_Task to carry out:_
A faithful copy of the listing below is needed, one that contains no pictures.

_Data:_

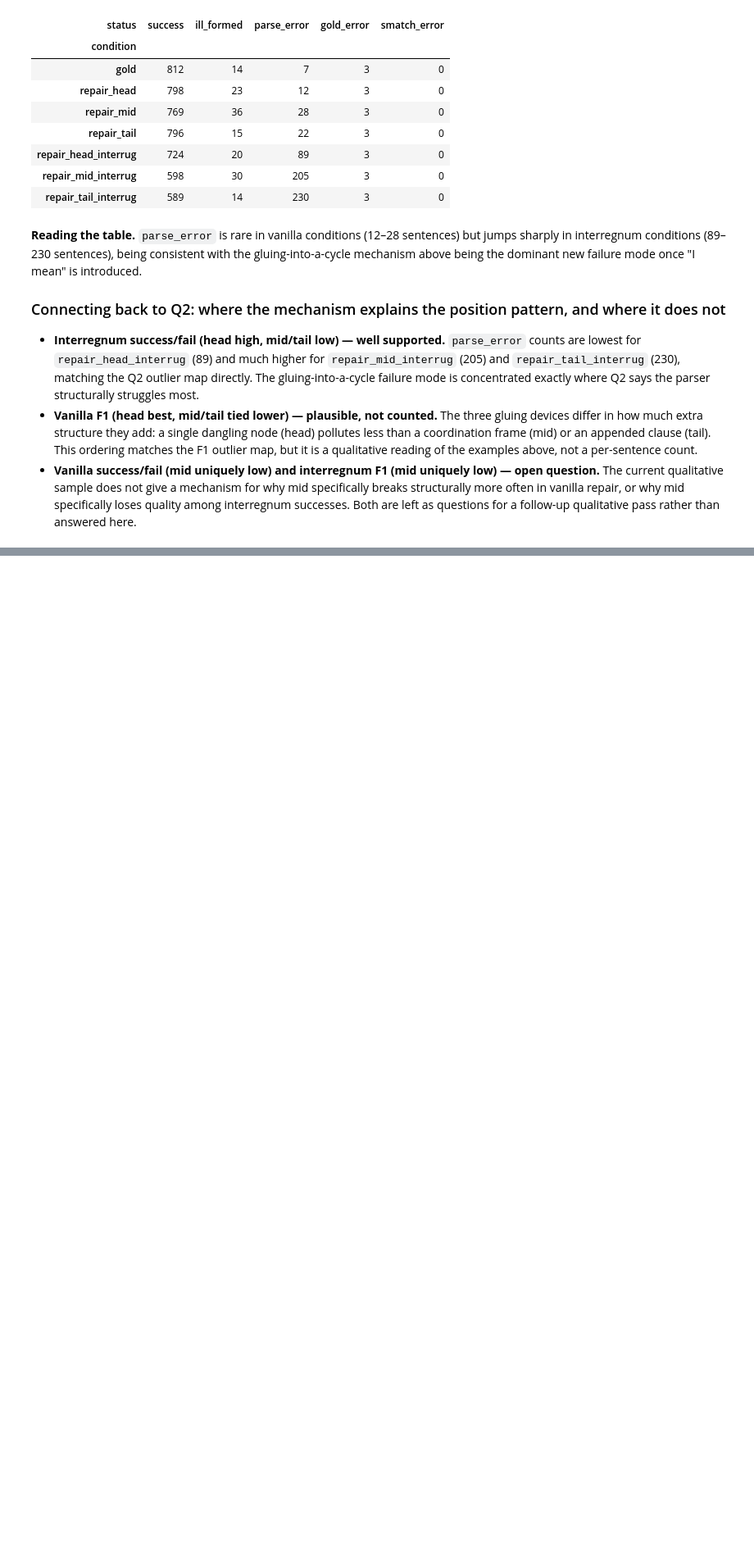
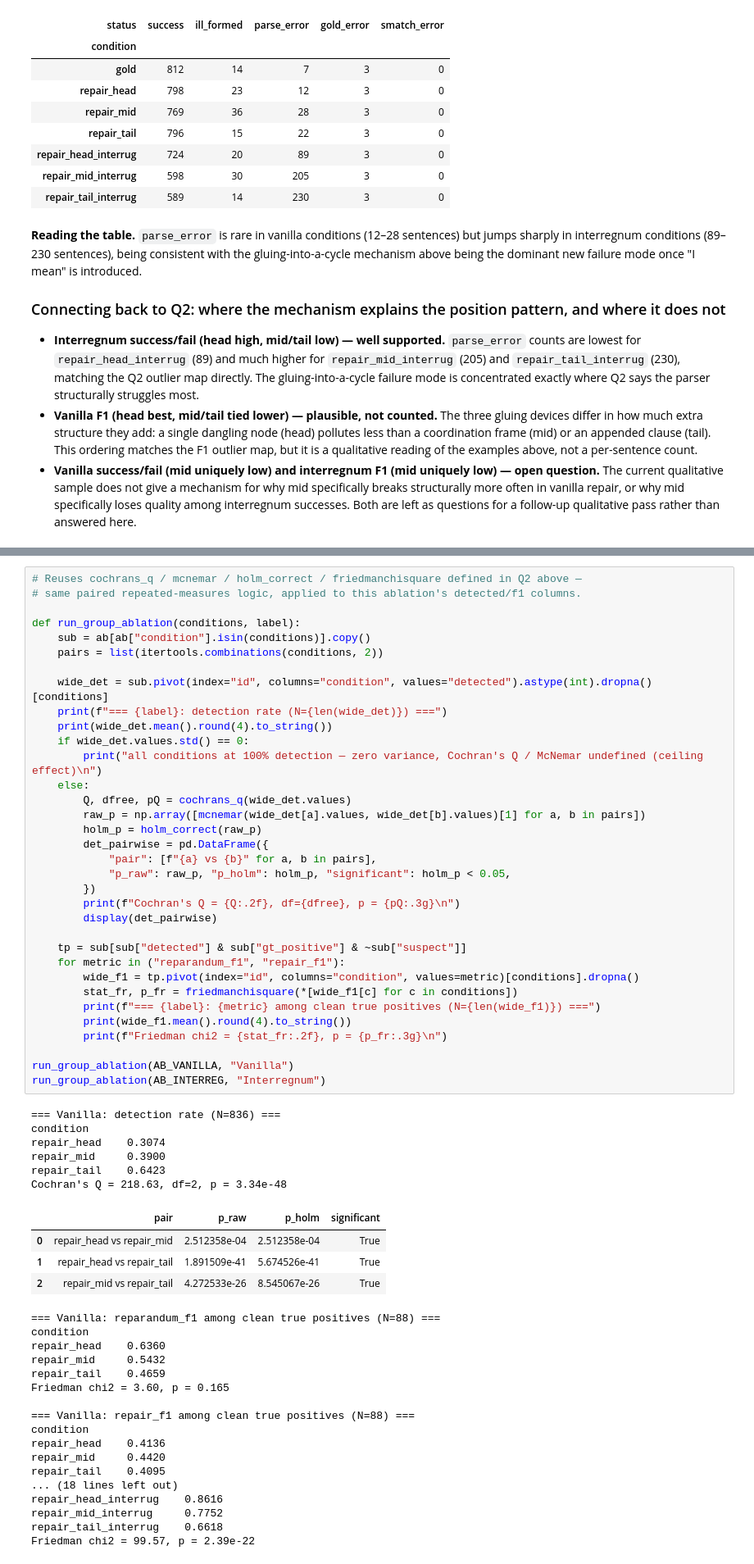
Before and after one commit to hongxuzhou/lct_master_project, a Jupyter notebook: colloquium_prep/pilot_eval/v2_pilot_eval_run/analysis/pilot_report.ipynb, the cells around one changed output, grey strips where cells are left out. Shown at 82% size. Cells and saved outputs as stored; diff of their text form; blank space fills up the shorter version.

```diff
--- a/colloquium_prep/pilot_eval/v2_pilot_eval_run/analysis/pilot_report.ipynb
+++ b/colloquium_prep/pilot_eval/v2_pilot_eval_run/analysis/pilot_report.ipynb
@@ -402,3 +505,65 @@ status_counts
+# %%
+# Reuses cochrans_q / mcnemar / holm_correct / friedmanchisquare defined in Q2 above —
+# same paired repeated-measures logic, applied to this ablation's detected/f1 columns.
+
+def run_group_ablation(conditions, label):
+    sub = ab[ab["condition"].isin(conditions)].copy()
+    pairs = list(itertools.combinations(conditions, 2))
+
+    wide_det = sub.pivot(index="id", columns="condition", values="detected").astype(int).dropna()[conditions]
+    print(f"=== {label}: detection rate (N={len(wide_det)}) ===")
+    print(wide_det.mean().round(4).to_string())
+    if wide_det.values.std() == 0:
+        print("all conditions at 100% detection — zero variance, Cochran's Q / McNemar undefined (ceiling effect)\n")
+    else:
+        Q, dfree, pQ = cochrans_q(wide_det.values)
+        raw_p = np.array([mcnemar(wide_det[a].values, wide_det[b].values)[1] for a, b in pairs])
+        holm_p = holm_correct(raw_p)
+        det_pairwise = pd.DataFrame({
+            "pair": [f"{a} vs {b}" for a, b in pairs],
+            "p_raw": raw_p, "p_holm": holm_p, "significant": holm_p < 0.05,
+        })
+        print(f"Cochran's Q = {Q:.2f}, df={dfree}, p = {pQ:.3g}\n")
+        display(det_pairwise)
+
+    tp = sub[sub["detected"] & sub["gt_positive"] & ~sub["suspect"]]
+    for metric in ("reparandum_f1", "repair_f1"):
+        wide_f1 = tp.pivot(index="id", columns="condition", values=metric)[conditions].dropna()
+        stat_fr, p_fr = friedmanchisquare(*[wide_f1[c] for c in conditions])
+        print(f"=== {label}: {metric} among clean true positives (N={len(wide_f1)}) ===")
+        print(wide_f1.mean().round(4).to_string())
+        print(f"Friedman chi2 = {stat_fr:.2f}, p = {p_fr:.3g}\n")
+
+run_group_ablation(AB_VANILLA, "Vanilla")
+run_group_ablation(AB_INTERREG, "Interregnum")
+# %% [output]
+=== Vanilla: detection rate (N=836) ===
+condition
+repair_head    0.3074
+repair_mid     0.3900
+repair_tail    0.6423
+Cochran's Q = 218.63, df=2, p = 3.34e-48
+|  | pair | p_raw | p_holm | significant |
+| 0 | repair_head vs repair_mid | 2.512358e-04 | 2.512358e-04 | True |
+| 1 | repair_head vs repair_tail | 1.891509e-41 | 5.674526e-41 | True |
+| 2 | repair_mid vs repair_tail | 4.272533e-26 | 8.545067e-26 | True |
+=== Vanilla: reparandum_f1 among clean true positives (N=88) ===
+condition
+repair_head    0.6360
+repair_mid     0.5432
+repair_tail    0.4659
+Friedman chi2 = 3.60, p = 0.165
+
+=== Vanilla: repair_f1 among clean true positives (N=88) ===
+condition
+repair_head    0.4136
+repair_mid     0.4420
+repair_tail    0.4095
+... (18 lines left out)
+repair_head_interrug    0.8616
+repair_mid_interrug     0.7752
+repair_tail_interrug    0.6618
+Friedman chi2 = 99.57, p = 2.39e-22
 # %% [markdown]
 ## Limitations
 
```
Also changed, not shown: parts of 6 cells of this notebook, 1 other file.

_Your response:_
Before and after one commit to hongxuzhou/lct_master_project, a Jupyter notebook: colloquium_prep/pilot_eval/v2_pilot_eval_run/analysis/pilot_report.ipynb, the cells around one changed output, grey strips where cells are left out. Shown at 82% size. Cells and saved outputs as stored; diff of their text form; blank space fills up the shorter version.

```diff
--- a/colloquium_prep/pilot_eval/v2_pilot_eval_run/analysis/pilot_report.ipynb
+++ b/colloquium_prep/pilot_eval/v2_pilot_eval_run/analysis/pilot_report.ipynb
@@ -402,3 +505,65 @@ status_counts
+# %%
+# Reuses cochrans_q / mcnemar / holm_correct / friedmanchisquare defined in Q2 above —
+# same paired repeated-measures logic, applied to this ablation's detected/f1 columns.
+
+def run_group_ablation(conditions, label):
+    sub = ab[ab["condition"].isin(conditions)].copy()
+    pairs = list(itertools.combinations(conditions, 2))
+
+    wide_det = sub.pivot(index="id", columns="condition", values="detected").astype(int).dropna()[conditions]
+    print(f"=== {label}: detection rate (N={len(wide_det)}) ===")
+    print(wide_det.mean().round(4).to_string())
+    if wide_det.values.std() == 0:
+        print("all conditions at 100% detection — zero variance, Cochran's Q / McNemar undefined (ceiling effect)\n")
+    else:
+        Q, dfree, pQ = cochrans_q(wide_det.values)
+        raw_p = np.array([mcnemar(wide_det[a].values, wide_det[b].values)[1] for a, b in pairs])
+        holm_p = holm_correct(raw_p)
+        det_pairwise = pd.DataFrame({
+            "pair": [f"{a} vs {b}" for a, b in pairs],
+            "p_raw": raw_p, "p_holm": holm_p, "significant": holm_p < 0.05,
+        })
+        print(f"Cochran's Q = {Q:.2f}, df={dfree}, p = {pQ:.3g}\n")
+        display(det_pairwise)
+
+    tp = sub[sub["detected"] & sub["gt_positive"] & ~sub["suspect"]]
+    for metric in ("reparandum_f1", "repair_f1"):
+        wide_f1 = tp.pivot(index="id", columns="condition", values=metric)[conditions].dropna()
+        stat_fr, p_fr = friedmanchisquare(*[wide_f1[c] for c in conditions])
+        print(f"=== {label}: {metric} among clean true positives (N={len(wide_f1)}) ===")
+        print(wide_f1.mean().round(4).to_string())
+        print(f"Friedman chi2 = {stat_fr:.2f}, p = {p_fr:.3g}\n")
+
+run_group_ablation(AB_VANILLA, "Vanilla")
+run_group_ablation(AB_INTERREG, "Interregnum")
+# %% [output]
+=== Vanilla: detection rate (N=836) ===
+condition
+repair_head    0.3074
+repair_mid     0.3900
+repair_tail    0.6423
+Cochran's Q = 218.63, df=2, p = 3.34e-48
+|  | pair | p_raw | p_holm | significant |
+| 0 | repair_head vs repair_mid | 2.512358e-04 | 2.512358e-04 | True |
+| 1 | repair_head vs repair_tail | 1.891509e-41 | 5.674526e-41 | True |
+| 2 | repair_mid vs repair_tail | 4.272533e-26 | 8.545067e-26 | True |
+=== Vanilla: reparandum_f1 among clean true positives (N=88) ===
+condition
+repair_head    0.6360
+repair_mid     0.5432
+repair_tail    0.4659
+Friedman chi2 = 3.60, p = 0.165
+
+=== Vanilla: repair_f1 among clean true positives (N=88) ===
+condition
+repair_head    0.4136
+repair_mid     0.4420
+repair_tail    0.4095
+... (18 lines left out)
+repair_head_interrug    0.8616
+repair_mid_interrug     0.7752
+repair_tail_interrug    0.6618
+Friedman chi2 = 99.57, p = 2.39e-22
 # %% [markdown]
 ## Limitations
 
```
Also changed, not shown: parts of 6 cells of this notebook, 1 other file.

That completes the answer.